# AIM OF THE EXERCISE
From the listing, collect all lines containing the word "maximum".
[[ DATASET ENTRIES, beginning ]]
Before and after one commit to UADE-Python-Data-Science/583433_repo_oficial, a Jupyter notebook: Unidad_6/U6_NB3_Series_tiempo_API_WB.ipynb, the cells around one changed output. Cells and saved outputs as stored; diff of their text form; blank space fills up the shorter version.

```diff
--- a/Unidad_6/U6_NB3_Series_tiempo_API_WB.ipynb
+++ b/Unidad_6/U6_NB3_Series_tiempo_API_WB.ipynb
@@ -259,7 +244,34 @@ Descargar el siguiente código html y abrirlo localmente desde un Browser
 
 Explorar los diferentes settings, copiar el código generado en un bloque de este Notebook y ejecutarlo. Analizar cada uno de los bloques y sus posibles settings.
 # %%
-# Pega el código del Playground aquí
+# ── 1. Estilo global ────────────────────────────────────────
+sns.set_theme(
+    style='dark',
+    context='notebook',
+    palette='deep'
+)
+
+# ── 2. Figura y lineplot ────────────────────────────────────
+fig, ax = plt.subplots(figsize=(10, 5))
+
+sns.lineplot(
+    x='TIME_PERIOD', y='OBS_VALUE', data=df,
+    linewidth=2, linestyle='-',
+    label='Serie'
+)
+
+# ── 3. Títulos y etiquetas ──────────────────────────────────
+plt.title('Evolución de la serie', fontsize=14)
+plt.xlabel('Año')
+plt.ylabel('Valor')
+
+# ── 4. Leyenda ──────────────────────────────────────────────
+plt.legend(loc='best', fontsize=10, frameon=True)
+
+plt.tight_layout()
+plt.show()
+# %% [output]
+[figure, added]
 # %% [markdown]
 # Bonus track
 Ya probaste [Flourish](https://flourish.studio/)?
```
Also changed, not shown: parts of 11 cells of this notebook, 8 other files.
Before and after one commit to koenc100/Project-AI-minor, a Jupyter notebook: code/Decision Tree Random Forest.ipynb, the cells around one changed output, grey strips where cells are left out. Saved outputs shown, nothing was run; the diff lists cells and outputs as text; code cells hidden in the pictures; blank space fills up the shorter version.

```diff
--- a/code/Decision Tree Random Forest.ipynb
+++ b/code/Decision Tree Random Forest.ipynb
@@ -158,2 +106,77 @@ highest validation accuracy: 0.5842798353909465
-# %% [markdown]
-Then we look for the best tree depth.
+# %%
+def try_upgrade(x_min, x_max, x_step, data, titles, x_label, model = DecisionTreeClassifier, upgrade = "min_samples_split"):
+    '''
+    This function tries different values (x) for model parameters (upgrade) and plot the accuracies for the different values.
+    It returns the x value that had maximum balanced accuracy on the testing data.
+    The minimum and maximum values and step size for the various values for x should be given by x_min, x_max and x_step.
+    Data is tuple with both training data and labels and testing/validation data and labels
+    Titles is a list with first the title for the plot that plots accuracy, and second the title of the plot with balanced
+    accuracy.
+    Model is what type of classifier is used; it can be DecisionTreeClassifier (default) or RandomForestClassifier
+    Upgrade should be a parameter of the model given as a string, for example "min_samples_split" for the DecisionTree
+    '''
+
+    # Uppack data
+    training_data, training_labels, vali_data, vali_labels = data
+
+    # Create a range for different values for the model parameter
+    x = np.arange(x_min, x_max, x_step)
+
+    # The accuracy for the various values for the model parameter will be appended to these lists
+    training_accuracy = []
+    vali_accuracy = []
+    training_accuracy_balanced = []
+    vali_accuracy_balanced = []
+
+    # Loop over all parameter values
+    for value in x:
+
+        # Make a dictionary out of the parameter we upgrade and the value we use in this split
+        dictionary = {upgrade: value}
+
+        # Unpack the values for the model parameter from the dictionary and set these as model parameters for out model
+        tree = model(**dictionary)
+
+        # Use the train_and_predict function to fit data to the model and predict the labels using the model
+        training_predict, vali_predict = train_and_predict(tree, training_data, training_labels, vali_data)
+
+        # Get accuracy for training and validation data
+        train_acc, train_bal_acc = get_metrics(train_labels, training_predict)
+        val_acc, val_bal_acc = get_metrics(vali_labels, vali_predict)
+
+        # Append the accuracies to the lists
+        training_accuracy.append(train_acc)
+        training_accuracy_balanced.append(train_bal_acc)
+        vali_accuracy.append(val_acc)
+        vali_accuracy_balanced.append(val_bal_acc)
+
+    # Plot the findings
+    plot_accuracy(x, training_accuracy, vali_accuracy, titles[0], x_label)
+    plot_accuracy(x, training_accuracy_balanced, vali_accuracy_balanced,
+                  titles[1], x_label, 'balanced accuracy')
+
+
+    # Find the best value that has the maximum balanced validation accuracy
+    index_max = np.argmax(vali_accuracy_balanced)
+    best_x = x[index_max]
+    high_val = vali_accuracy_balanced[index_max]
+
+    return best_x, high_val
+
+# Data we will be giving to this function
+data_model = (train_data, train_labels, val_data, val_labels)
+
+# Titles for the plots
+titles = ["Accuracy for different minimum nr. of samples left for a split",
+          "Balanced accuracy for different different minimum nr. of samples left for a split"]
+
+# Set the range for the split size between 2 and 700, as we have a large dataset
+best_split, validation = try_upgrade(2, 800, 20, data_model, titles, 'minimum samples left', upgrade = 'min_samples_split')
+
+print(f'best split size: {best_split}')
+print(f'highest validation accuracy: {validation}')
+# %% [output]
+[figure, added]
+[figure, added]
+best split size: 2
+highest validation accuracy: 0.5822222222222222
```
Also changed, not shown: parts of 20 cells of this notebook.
[[ DATASET ENTRIES, end ]]
# ANSWER
+    It returns the x value that had maximum balanced accuracy on the testing data.
+    The minimum and maximum values and step size for the various values for x should be given by x_min, x_max and x_step.
+    # Find the best value that has the maximum balanced validation accuracy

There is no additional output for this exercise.